MONDAY, Oct. 23, 2017 (HealthDay News) — People with depression tend to die earlier than expected — a pattern that has grown stronger among women in recent years, new research finds. The study followed thousands of Canadian adults between 1952 and 2011. Overall, it found people with depression had a higher death rate versus those without the mood disorder. The link only emerged among women starting in the 1990s. Yet by the end of the study, depression was affecting men’s and women’s longevity equally.

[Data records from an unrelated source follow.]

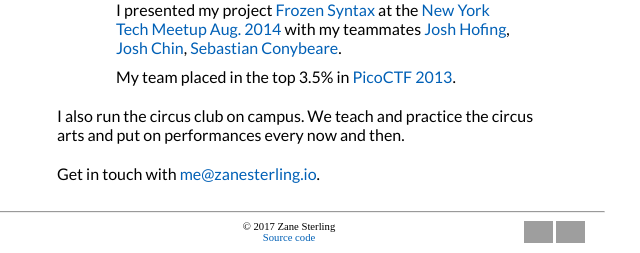
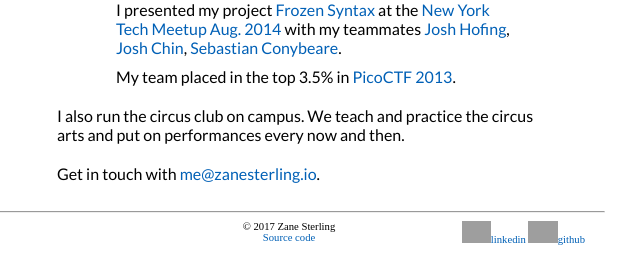
Before and after one commit to Shriken/zanesterling-io, a Django app: page / in a window 1280 px wide. Shown: the part 1051-1304 px from the top of the page, without its empty margins (351-991 px from the left). Run offline with Django 3.2, Linux system fonts and the light colour scheme; parts of the project's set-up code (start-up, migrations or seed data) failed here and were passed over; grey boxes are pictures that could not be loaded.

Commit message:
Add replacement text to social links

```diff
--- a/info_page/templates/info_page/base.html
+++ b/info_page/templates/info_page/base.html
@@ -40,11 +40,11 @@
 
       <div class="social-links">
         <a target="_blank" href="https://www.linkedin.com/in/zane-sterling-aa82a555">
-          <img src="https://image.flaticon.com/icons/svg/34/34405.svg" />
+          <img src="https://image.flaticon.com/icons/svg/34/34405.svg">linkedin</img>
         </a>
 
         <a target="_blank" href="https://github.com/Shriken">
-          <img src="https://image.flaticon.com/icons/svg/25/25231.svg" />
+          <img src="https://image.flaticon.com/icons/svg/25/25231.svg">github</img>
         </a>
       </div>
     </div>
```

In a new study, investigators wondered whether exercise can prevent new-onset depression or anxiety. To find out, a cohort of about 33,000 people with no mental health conditions were followed for an average of 11 years. Those who reported no exercise at baseline had 44% higher odds of developing depression compared with those who were exercising 1-2 hours a week. The researchers concluded that if everyone exercised at least 1 hour a week, 12% of the cases of depression that occurred could have been prevented.